But Mr Paterson stood firm, insisting there was nothing underhand about the latest estimate of badger numbers in the Somerset cull area that suggested nearly 60 per cent of badgers had been culled over six weeks.
“These pilots were set up to establish the safety, the humaneness and the effectiveness of controlled shooting by skilled marksmen and it is quite clear over the first six weeks we have succeeded on all three criteria,” Mr Paterson said.
Accused again of ‘moving the goalposts’ on badger numbers, he attributed the reduction in badger populations in the cull areas and elsewhere in England to poor winter weather and disease.
He defended the possible extension of culling in both pilot areas beyond the six weeks specified in the licence. Natural England is currently considering applications from the Somerset and Gloucestershire cull companies.
“We are satisfied that if the local companies want to go on, if they wish to apply for an extension, we would be broadly supportive,” he said.
Opposition MPs condemned the policy. Labour MP Barry Sheerman said the policy was ‘morally reprehensible’ and called on Mr Paterson to resign.
In her first appearance at Defra Questions, new Shadow Defra Secretary Maria Eagle branded the policy ‘an absolute shambles’, pointing out that the 70 per cent removal target has not been reached in Somerset and predicting the Gloucestershire pilot would fail, too.
Mr Paterson responded: “We are are absolutely clear, we have had advice from our Chief Veterinary Officer that the number we have achieved (in Somerset – 850 badgers representing 59 per cent of the estimated population) will lead to a reduction in disease.”
He accused the previous Labour Government of allowing the disease to spread by ‘doing nothing’ and repeatedly urged Opposition MPs to look to the experiences of Australia, New Zealand, Ireland and the US where the disease had been tackled by culling wildlife.
He confirmed the Government is looking at the possibility of deploying gassing as a means of culling badgers in the future but said this would only be permitted if it was proven to be ‘safe, humane and effective’.
Asked about reports farmers were taking the law into their own hands and gassing badgers, he warned that ‘random culling’ had been shown to make the disease situation worse and said such actions should be reported to the police.
But Mr Paterson deflected a question on the policing of the cull, after police and crime commissioner for Gloucestershire Martin Surl expressed concern about plans to extend the cull in Gloucester.

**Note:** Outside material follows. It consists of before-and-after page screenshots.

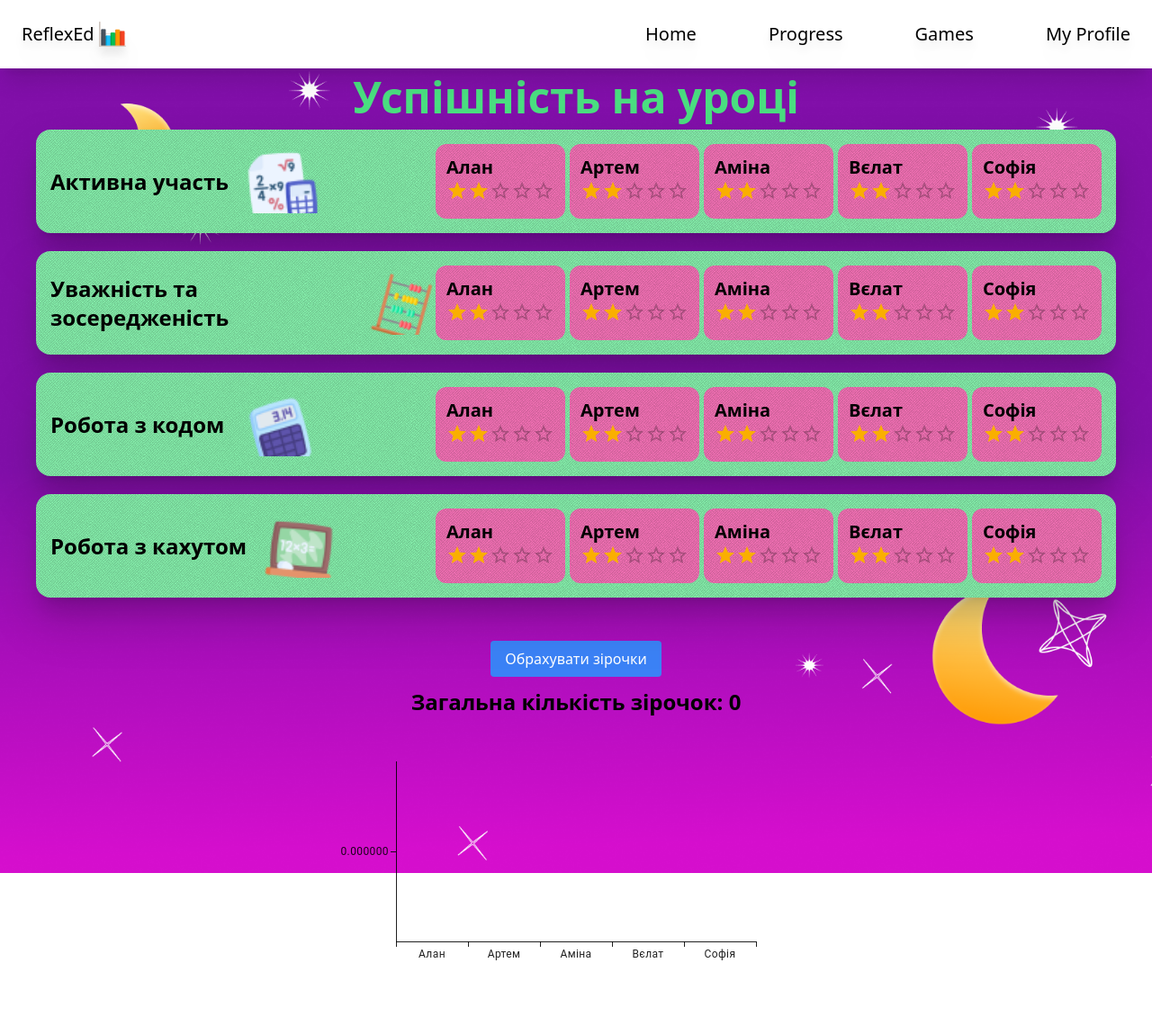
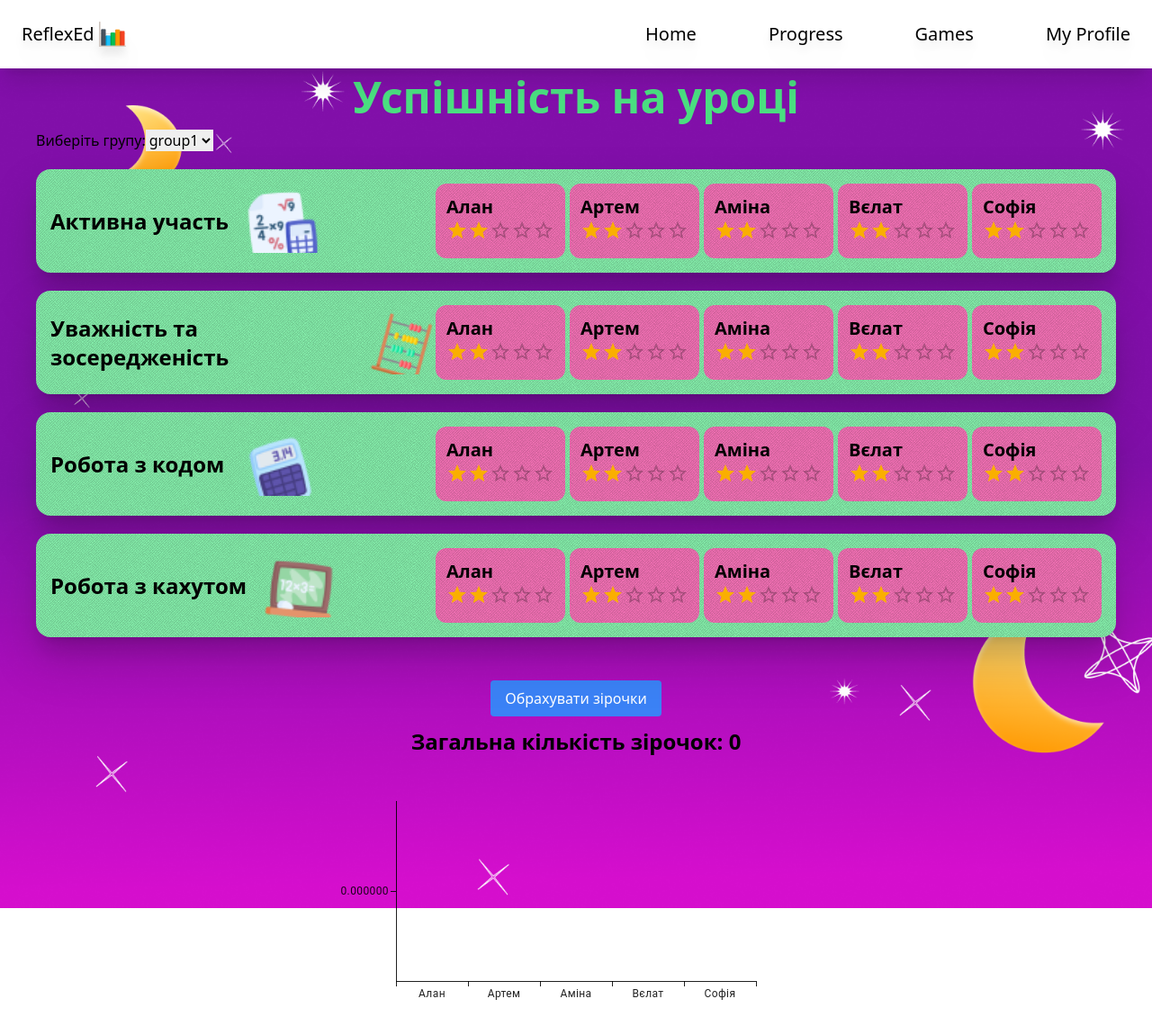
Before and after one commit to aleksname/assessment, a Next.js app: page / in a window 1280 px wide. Shown: the top 1150 px of the page at 90% size. Built offline with nearby package versions, Linux system fonts and the light colour scheme.

Commit message:
fix: IDK why i can.t deploy Diagrama page, I past old version

```diff
--- a/pages/Diagrama.jsx
+++ b/pages/Diagrama.jsx
@@ -1,5 +1,5 @@
 import * as React from 'react';
-import { BarChart } from '@mui/x-charts';
+import { BarChart } from '@mui/x-charts/BarChart';
 import styles from './styles/styles.module.scss'; // Переконайтесь, що шлях правильний
 
 export default function Diagrama({ data }) {
@@ -8,16 +8,11 @@ export default function Diagrama({ data }) {
     percentage,
   }));
 
-  const colors = [ '#4ade80' ];
-
   return (
     <div className={styles.diagramContainer}> {/* Додайте обгортку для центровання */}
       <BarChart
         xAxis={[{ scaleType: 'band', data: chartData.map(d => d.student) }]}
-        series={[{
-          data: chartData.map(d => d.percentage),
-          color: chartData.map((_, index) => colors[index % colors.length]) // Присвоєння кольорів
-        }]}
+        series={[{ data: chartData.map(d => d.percentage) }]}
         width={500}
         height={300}
       />
--- a/pages/index.jsx
+++ b/pages/index.jsx
@@ -8,10 +8,15 @@ import TopicItem from '../pages/TopicItem';
 import MainContainer from './MainContainer';
 import Diagrama from './Diagrama';
 
-const students = ['Алан', 'Артем', 'Аміна', 'Вєлат', 'Софія'  ];
+const groups = {
+  group1: ['Алан', 'Артем', 'Аміна','Вєлат', 'Софія'],
+  group2: ['Максим','Устим', 'Денис', 'Саша', "Степан"]
+};
 const maxStarsPerStudent = 20; // Define the maximum stars a student can collect
 
 export default function Main() {
+  const [selectedGroup, setSelectedGroup] = useState('group1');
+  const students = groups[selectedGroup];
   const [totalStars, setTotalStars] = useState(0);
   const [studentStars, setStudentStars] = useState(
     students.reduce((acc, student) => ({ ...acc, [student]: 0 }), {})
@@ -43,6 +48,16 @@ export default function Main() {
       <div className={styles.wrapper}>
         <h1 className={styles.title}>Успішність на уроці</h1>
         <div className={styles.startScreen}>
+        <div>
+          <label htmlFor="group-select">Виберіть групу:</label>
+          <select id="group-select" onChange={(e) => setSelectedGroup(e.target.value)}>
+            {Object.keys(groups).map(group => (
+              <option key={group} value={group}>
+                {group}
+              </option>
+            ))}
+          </select>
+        </div>
           <div className={styles.topicBlockItem}>
             <TopicItem children={"Активна участь"} childrenIcon={icon1} className='bg-green-400' students={students} />
             <TopicItem children={"Уважність та зосередженість"} childrenIcon={icon2} className='bg-red-400' students={students} />
@@ -61,15 +76,6 @@ export default function Main() {
             Загальна кількість зірочок: {totalStars}
             <Diagrama data={studentPercentages} className/>
           </div>
-          {/*<div className={styles.studentStars}>
-              {students.map(student => (
-                <div key={student}>
-                  {student}: {studentStars[student]}
-                </div>
-              ))}
-          </div>
-            ))}
-          </div> */}
         </div>
       </div>
     </MainContainer>
--- a/pages/styles/styles.module.scss
+++ b/pages/styles/styles.module.scss
@@ -3,7 +3,7 @@
   @apply text-black px-5 pt-2;
   margin: 0 auto;
   background-image: url('../../public/BackgrounMainPage.png');
-  background-size: 115%;
+  background-size: 120%;
   background-repeat: no-repeat
 }
 // ---- header----
@@ -48,7 +48,7 @@
 }
 
 .topicBlockItem {
-  @apply pb-2;
+  @apply pb-2 mt-5;
 }
 
 .topicItemIcon {
```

Mr Surl estimated policing costs were almost £1m so far in the Gloucestershire area, twice the original estimate.